We have always had a problem with the “exalted” sense of call in the Presbyterian Church. Or is it a self generated call. A call to what? A professional career as a Minister of Word and Sacrament with a compensation package including salary, tax-free housing alliance, medical and pension benefits, expense accounts, two-week study leave and four-weeks of vacation. All above the minimum requirements set by the Presbytery. Proficiency exams much life doctors, lawyers. Accountants. Ordination is the prize.
OK, call me jaded. I’m just an elder.
In response, I have to say, that’s the irony of it. We strongly uphold the priesthood of all believers, but when it comes to our own ordination standards… not so much.
As far as our salary packages go, this is a good thing to examine. In 2005, PCUSA seminarians were going into 35k of student loan debt.
Then, when you get out (according to Jackson Carroll), you can expect to make, on average, 35K (including housing). Sometimes that goes up. If you go to a large church, you can get 67K, but since most of our churches are small churches, one can spend his/her entire career at about 35K. Chances are that women, especially, will end up staying at 35K. Every year, you might get a modest cost of living increase, but even when the church’s income drastically increases, the pastor does not usually get a raise.
In the PCUSA, we are often expected to get a doctorate of some kind, which might increase our chance of a better job, but we’re not automatically compensated for the degree.
As a comparison, school teachers are having the same debt/housing/income problem, and their salaries average at 47.6K, over $12,000 more than ours.
So, most of us aren’t making very much money, and that’s why comparing our entrance requirements to lawyers and doctors is kind of… well… silly.

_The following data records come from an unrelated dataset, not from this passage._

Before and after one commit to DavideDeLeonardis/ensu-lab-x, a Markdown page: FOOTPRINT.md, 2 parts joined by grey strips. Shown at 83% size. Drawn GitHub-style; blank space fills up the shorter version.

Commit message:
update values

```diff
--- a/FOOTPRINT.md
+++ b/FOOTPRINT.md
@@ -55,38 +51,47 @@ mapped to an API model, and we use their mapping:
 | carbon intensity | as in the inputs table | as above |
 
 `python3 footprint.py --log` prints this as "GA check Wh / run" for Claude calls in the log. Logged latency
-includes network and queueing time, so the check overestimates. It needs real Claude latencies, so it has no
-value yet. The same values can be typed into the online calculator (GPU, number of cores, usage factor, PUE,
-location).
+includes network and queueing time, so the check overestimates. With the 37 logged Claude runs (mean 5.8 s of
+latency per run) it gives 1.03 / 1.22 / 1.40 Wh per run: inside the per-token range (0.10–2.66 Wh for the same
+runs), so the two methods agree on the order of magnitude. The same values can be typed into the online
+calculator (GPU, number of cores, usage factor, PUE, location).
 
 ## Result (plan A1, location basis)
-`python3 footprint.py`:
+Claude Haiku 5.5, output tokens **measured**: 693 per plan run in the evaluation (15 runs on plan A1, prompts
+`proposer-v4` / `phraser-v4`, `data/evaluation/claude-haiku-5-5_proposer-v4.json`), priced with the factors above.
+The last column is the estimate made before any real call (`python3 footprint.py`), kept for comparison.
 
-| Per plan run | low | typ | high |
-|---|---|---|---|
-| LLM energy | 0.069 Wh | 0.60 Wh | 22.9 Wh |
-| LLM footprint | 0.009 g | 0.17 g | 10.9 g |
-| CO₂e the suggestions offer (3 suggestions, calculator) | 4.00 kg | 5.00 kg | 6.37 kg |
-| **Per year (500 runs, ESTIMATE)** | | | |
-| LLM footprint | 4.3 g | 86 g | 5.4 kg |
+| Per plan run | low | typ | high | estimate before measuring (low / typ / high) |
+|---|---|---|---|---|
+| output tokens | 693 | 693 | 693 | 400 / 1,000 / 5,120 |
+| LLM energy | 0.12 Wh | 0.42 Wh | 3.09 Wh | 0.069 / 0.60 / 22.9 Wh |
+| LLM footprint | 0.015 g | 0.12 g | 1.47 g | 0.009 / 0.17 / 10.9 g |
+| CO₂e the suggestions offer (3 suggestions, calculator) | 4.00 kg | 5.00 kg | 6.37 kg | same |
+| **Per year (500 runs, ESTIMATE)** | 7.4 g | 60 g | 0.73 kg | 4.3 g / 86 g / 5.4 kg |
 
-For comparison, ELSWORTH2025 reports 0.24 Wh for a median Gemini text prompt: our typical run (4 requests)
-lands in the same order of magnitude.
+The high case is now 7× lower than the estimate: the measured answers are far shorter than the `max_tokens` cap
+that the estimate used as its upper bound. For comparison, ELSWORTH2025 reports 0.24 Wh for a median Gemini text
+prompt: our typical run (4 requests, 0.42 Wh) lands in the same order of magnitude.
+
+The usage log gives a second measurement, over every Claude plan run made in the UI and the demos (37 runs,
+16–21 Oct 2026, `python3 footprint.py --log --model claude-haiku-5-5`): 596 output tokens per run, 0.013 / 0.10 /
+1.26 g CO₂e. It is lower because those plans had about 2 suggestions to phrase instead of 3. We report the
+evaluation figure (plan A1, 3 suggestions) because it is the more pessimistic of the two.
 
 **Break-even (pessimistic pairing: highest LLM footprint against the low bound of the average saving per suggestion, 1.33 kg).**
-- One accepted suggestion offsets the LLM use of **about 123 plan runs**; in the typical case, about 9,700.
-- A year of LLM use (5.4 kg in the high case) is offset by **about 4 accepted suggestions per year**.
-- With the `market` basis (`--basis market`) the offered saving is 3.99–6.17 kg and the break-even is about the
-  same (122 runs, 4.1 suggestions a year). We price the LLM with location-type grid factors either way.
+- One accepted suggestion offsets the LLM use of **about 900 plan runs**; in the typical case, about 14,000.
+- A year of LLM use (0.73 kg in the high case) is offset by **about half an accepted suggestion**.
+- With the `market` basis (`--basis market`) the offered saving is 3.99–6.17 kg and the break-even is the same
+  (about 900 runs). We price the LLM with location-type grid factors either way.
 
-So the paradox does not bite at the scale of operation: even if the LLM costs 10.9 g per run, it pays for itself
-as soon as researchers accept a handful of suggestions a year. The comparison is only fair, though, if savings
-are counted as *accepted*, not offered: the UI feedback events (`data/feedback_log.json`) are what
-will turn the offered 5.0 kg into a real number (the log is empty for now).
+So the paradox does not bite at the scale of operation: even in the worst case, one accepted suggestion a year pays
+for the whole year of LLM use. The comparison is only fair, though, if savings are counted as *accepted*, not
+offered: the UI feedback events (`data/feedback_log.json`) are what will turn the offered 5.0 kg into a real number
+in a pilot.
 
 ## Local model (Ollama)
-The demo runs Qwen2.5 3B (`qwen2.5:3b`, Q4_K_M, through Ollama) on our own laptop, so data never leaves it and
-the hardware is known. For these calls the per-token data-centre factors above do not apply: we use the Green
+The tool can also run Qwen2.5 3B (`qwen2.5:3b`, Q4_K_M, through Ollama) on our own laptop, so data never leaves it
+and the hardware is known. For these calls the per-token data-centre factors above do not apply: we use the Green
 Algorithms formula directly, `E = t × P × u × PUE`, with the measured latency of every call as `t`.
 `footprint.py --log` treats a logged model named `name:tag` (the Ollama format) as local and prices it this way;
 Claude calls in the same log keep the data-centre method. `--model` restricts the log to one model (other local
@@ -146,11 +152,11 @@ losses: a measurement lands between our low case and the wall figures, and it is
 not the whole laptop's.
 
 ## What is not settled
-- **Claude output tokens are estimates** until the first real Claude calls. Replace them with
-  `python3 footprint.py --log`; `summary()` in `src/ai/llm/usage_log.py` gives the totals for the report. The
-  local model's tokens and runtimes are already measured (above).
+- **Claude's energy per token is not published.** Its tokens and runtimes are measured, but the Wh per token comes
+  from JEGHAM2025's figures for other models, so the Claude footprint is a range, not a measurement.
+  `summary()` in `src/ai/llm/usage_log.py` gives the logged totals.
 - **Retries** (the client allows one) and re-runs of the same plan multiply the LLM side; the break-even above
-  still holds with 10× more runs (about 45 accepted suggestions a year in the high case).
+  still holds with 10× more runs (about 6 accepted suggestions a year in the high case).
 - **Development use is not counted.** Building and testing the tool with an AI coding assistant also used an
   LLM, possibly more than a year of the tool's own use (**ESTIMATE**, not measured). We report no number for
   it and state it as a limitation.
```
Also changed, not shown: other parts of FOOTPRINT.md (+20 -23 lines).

Of course, no one’s in it for the money. There’s a whole lot of satisfaction in the vocation that has nothing to do with compensation. But, we do need to be able to make it. For those who are starting out, that’s becoming harder and harder. And for those who are looking toward retirement, especially women who have spent a career with half-time positions and inadequate compensation, it’s also difficult.
I am very thankful for our benefits. As part of a generation where 30% of young adults don’t have health insurance, I know just how lucky I am.
As far as taxes, we do have a break on housing, just like the military, certain people in government offices, and others in our country who have to live in particular housing where they’re employed. The logic is, since we have to move every couple of years, and we often live in a church-owned homes that are not of our choosing, then our housing is treated in same manner as the military.
(Includes 9/1 edit) But, if you look at the full picture of our taxes, it’s really odd. We have to pay SECA tax (instead of FICA), as if we were self-employed. The tax is 2 times regular FICA because we, in effect, pay the employer and employee portions. Then, we pay income tax as if we were employed–which is higher than self-employment tax. So, we do get some breaks, but we have pay more in other ways. The housing usually balances out the higher self-employment tax.
Of course, it is very, very difficult for our small congregations to pay all of this. I realize that fact. Yet, as someone whose family lived the first six years of my pastorate under the state poverty level, while hearing constantly about how outrageous my salary was, I would just hate for our elders to have an unrealistic view of our compensation.